As with Carmina Burana, Orff enjoyed the challenge of adapting works from unusual sources. In 1939’s Der Mond (“The Moon”), which he based on a Brothers Grimm fairy tale, four men steal the moon, with predictably disastrous consequences. Die Kluge: The Story of the King and the Wise Woman, which had its first performance in 1943, told the story of a farmer’s daughter who gains the love of a despot by solving his riddles. Orff penned Die Bernauerin (“The Tragedy of Agnes Bernauer”) for his daughter Godela, an actress. It premiered in Stuttgart in 1947 and is still performed annually in the Bavarian city of Augsburg, where some of it is set. In this harsh tale, recounted by a chorus of male witches, the title character is an impoverished young woman from the lower classes who wins the heart of a duke and marries him. For this she is despised as a villain and then lynched.
Orff also adapted the works of others besides Monteverdi and Grimm. His version of Shakespeare’s A Midsummer Night’s Dream, Ein Sommernachtstraum, debuted in 1939 but was revised by Orff a total of six times over the next four decades. Later in his career Orff took the works of the ancient Greek playwrights—upon which the very principles of opera were based—and adapted them for the modern German stage. To do so he used translations from the Greek undertaken in the late eighteenth century by the poet Hoelderlin, whom modern scholars have theorized probably suffered from schizophrenia. Hoelderlin, according to Gurewitsch in the 1995 Atlantic Monthly essay, “mimicked the original Greek with breathtaking disdain for accepted German usage, creating in effect a language within a language.” Orff’s Greek adaptations include Antigonae (1949) Oedipus der Tyrann (1959), both by Sophocles.
Carmina Burana premiered to American audiences in the late 1950s, and won Orff greatacclaim. He continued to adapt the work of the Greek dramatists during the latter years of his career; Prometheus (after Aeschylus), debuted in Stuttgart in 1966. One of his last works was written for the 1972 Summer Olympic Games held in Munich. Orff was married more than once and enjoyed his last years on his home on the Lake Ammersee outside Munich. He died of cancer in 1982. A concert hall in Munich, part of a contemporary arts center and home of the Munich Philharmonic, is named in his honor.
Klage der Ariadne (after Monteverdi; title means “Ariadne’s Lament”), Karlsruhe, 1925; rev., Gera, 1940.
Orpheus (after Monteverdi), Mannheim, 1925; rev., Munich, 1931; rev., Dresden, 1940.

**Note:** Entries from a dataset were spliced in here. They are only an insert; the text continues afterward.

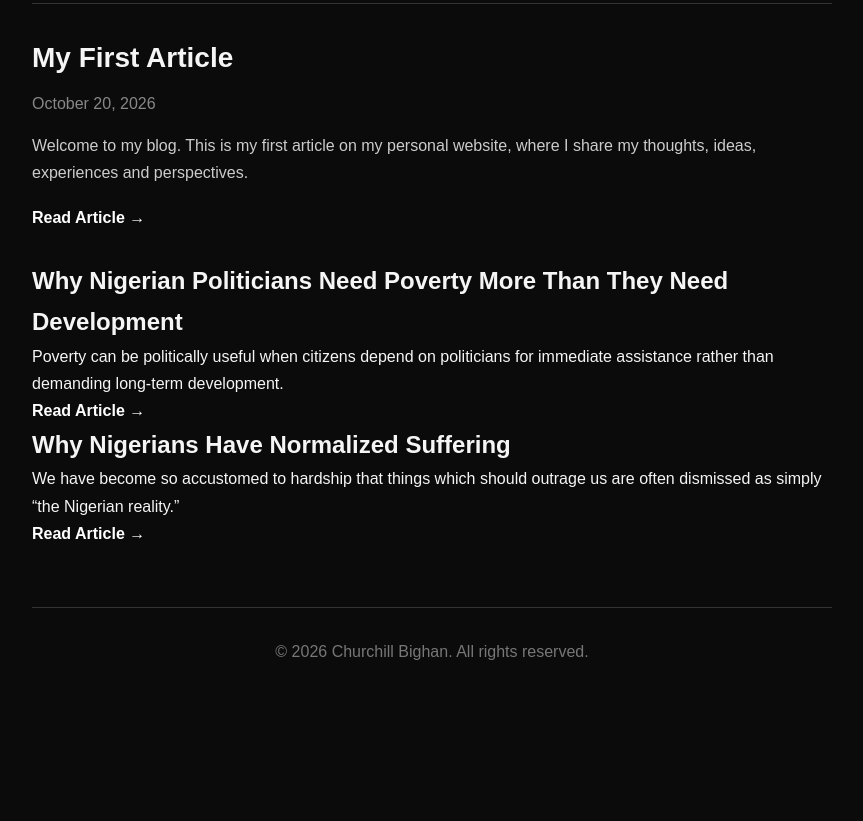
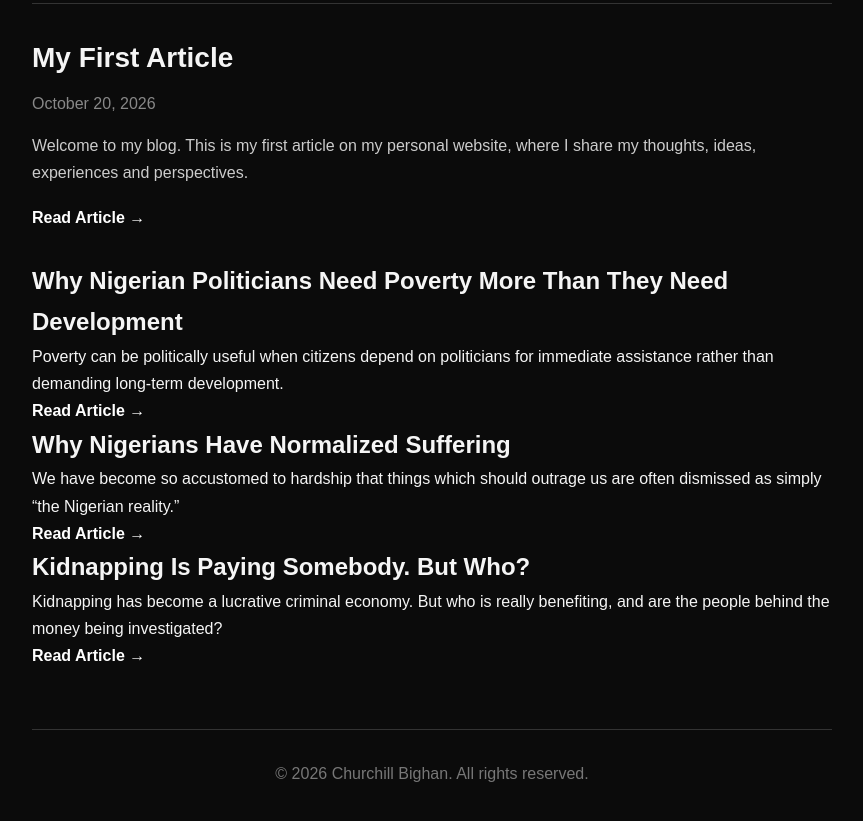
Before and after one commit to churchillbighan/churchillbighan.github.io, a plain HTML site: page blog/index.html in a window 1280 px wide. Shown: the part 303-1124 px from the top of the page, without its empty margins (208-1071 px from the left). Before the commit the page ends 1028 px from the top, so only its background shows below. Drawn offline with Linux system fonts and the light colour scheme.

Commit message:
Update index.html

```diff
--- a/blog/index.html
+++ b/blog/index.html
@@ -165,6 +165,19 @@
     Read Article →
   </a>
 </article>
+<article>
+  <h2>Kidnapping Is Paying Somebody. But Who?</h2>
+
+  <p>
+    Kidnapping has become a lucrative criminal economy.
+    But who is really benefiting, and are the people behind the money
+    being investigated?
+  </p>
+
+  <a class="read" href="articles/kidnapping-is-paying-somebody.html">
+    Read Article →
+  </a>
+</article>
     <footer>
       © 2026 Churchill Bighan. All rights reserved.
     </footer>
```
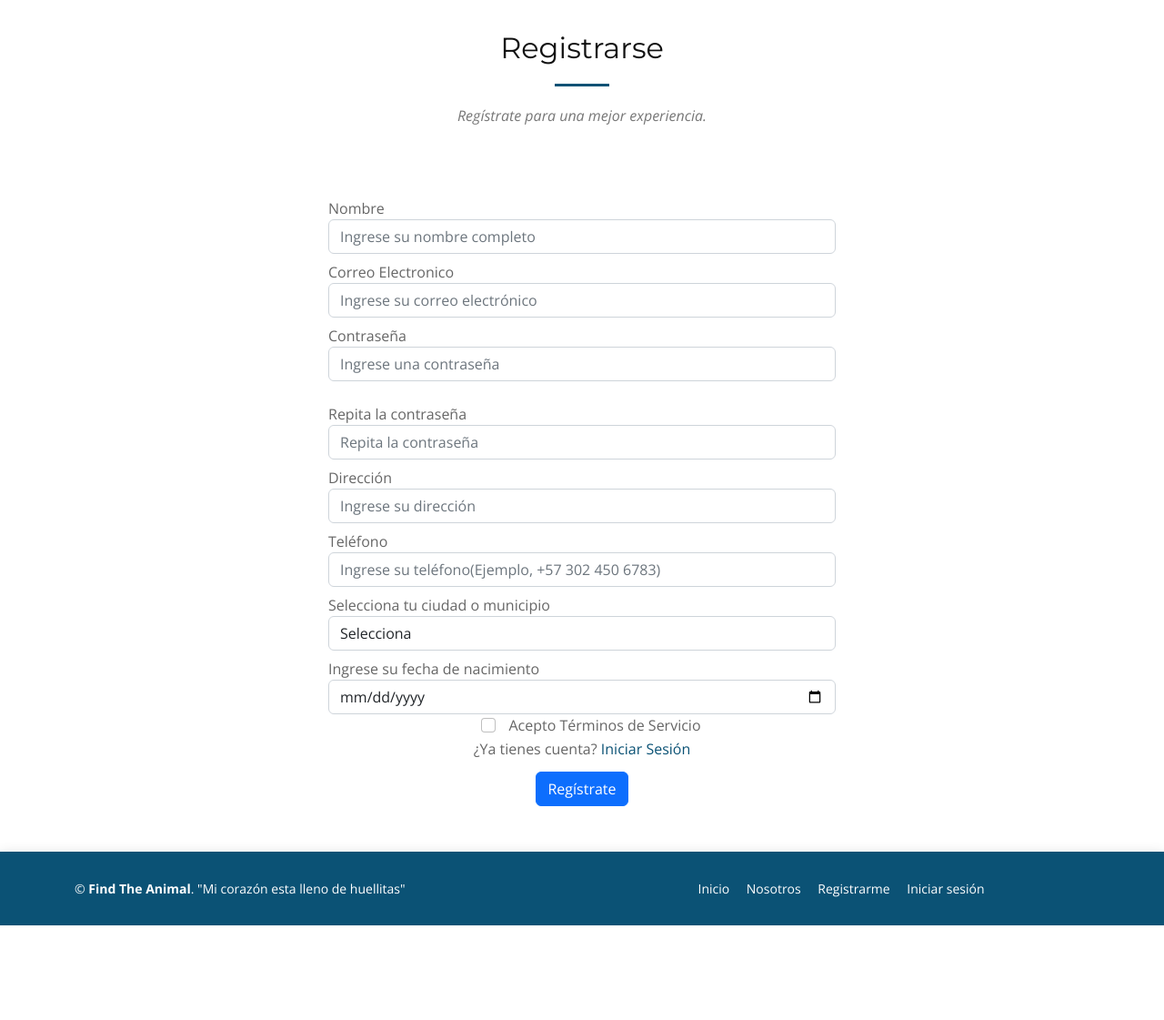
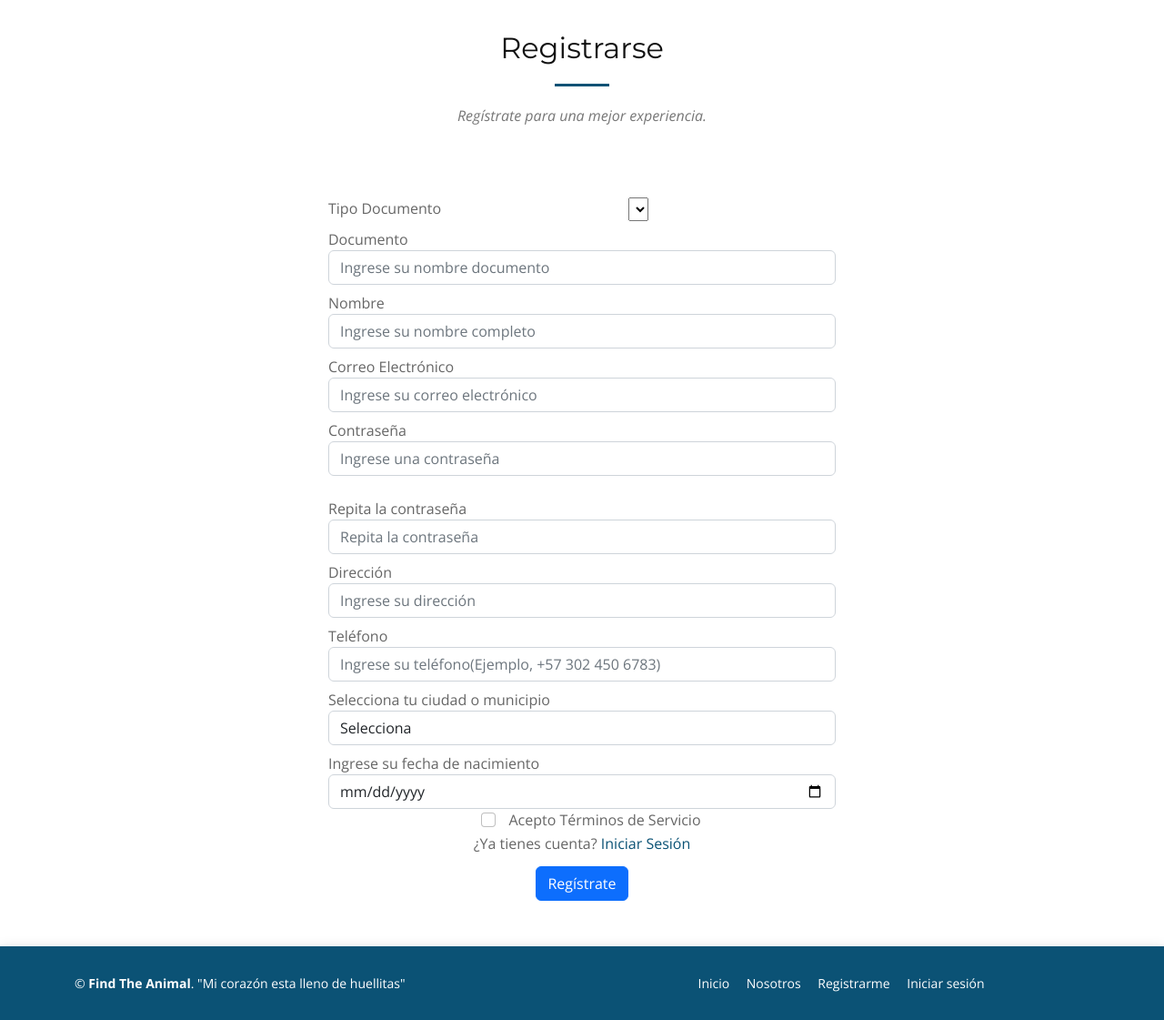
Before and after one commit to luism-24/FINDTHEANIMAL, a PHP site: page /registrate.php in a window 1280 px wide. Shown: the part 90-1211 px from the top of the page at 91% size. Before the commit the page ends 1107 px from the top, so only its background shows below. Run offline with PHP 8.4, Linux system fonts and the light colour scheme; lists and menus that the app fills with data are empty.

Commit message:
Modificación de datos para el registro del usuario

```diff
--- a/Vista/registrate.php
+++ b/Vista/registrate.php
@@ -14,13 +14,28 @@ include('Menu.php');
           <div class="form-row">
             <div class="form-group">
               <div class="col-md-6 cl-sm-12 mt-2" >
+              <label for="exampleInputEmail1" style="float: left;">Tipo Documento</label>
+              <select name="IdTidocu" id="">
+                <option value=""></option>
+                <option value=""></option>
+              </select>
+              </div>
+            </div>
+            <div class="form-group">
+              <div class="col-md-6 cl-sm-12 mt-2" >
+              <label for="exampleInputEmail1" style="float: left;">Documento</label>
+              <input type="text" class="form-control" id="exampleInputEmail1" aria-describedby="emailHelp" placeholder="Ingrese su nombre documento">
+              </div>
+            </div>
+            <div class="form-group">
+              <div class="col-md-6 cl-sm-12 mt-2" >
               <label for="exampleInputEmail1" style="float: left;">Nombre</label>
               <input type="text" class="form-control" id="exampleInputEmail1" aria-describedby="emailHelp" placeholder="Ingrese su nombre completo">
               </div>
             </div>
             <div class="form-group">
               <div class="col-md-6 cl-sm-12 mt-2" >
-              <label for="exampleInputPassword1" style="float: left;">Correo Electronico</label>
+              <label for="exampleInputPassword1" style="float: left;">Correo Electrónico</label>
               <input type="email" class="form-control" id="exampleInputPassword1" placeholder="Ingrese su correo electrónico">
               </div>
             </div>
```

Tanz der Sproeden (after Monteverdi; title means “Dance of the Merciless Beauties”), Karlsruhe, 1925; rev., Gera, 1940.
St. Luke Passion (after Bach), Munich, 1931.

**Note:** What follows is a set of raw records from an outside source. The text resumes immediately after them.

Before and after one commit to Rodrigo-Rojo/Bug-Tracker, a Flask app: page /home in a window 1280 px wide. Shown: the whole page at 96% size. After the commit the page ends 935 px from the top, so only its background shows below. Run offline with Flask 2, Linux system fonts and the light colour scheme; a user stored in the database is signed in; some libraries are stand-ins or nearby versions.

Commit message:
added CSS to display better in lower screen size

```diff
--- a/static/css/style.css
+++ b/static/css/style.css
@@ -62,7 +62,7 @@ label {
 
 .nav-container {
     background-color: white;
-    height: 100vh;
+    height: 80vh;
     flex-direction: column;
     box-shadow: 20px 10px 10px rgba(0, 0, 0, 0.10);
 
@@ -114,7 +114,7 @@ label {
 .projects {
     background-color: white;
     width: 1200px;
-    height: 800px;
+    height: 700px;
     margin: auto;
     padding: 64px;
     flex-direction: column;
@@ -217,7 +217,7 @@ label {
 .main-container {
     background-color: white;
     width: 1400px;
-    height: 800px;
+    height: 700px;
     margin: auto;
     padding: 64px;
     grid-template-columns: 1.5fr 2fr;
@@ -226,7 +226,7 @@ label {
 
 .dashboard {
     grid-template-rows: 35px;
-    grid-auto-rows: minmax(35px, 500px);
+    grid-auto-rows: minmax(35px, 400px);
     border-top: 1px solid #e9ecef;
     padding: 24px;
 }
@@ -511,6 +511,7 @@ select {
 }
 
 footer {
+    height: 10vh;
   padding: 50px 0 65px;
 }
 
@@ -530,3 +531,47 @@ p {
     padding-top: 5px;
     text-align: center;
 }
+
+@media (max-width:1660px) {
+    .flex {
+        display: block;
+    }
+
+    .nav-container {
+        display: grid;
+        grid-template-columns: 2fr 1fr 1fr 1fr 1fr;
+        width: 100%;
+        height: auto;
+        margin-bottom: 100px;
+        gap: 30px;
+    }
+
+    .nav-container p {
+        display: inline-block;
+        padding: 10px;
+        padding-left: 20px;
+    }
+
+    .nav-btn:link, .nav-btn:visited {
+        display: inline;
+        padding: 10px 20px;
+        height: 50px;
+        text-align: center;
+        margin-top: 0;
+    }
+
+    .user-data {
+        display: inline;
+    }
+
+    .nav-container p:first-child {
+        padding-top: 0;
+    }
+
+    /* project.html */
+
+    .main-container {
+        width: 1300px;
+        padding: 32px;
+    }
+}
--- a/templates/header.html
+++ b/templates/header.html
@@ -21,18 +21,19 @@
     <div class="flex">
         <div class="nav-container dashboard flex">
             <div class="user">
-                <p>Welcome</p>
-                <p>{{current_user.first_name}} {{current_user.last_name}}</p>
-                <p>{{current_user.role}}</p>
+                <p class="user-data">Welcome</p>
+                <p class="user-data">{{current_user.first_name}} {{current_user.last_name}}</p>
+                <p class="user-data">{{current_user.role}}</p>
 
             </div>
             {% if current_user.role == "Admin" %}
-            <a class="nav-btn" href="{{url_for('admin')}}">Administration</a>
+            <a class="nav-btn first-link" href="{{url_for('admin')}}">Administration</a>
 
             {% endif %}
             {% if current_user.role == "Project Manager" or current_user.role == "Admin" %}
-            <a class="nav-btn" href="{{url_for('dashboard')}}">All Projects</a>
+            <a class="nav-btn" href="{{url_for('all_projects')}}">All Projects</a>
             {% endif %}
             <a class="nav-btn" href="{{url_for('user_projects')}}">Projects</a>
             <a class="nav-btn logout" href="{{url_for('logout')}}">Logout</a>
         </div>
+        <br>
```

Carmina Burana (cantiones profanae, medieval Lain lyrics), Frankfurt, 1937.
Der Mond (kleines Welttheater, after Brothers Grimm), Munich, 1939.
Catulli Carmina (luda scaenici; title means “Songs of Catullus”), Leipzig, 1943.
Die Kluge (title means “The Clever Woman”), Frankfurt, 1943.
Die Bernauerin: Bairische Stueck (title means “The Tragedy of Agnes Bernauer”), Stuttgart, 1947.
Antigonae (Sophocles, trans. Hoelderlin), Salzburg, 1949.
Astutuli: Bairsiche Komoedie, Munich, 1953.
Trionfo di Afrodite (concerto scenario; title means “The Triumph of Aphrodite”), Milan, 1953.
Trionfi (includes Carmina Burana, Catulli carmina, Trionfo di Afrodite; title means “Triumphs”), Salzburg, 1953.
Comoedia de Christi resurrectione (Osterspiel), Stuttgart, 1957.
Lamenti (includes Klage der Ariadne, Orpheus, Tanz der Sproeden ), Schwetzingen, 1958.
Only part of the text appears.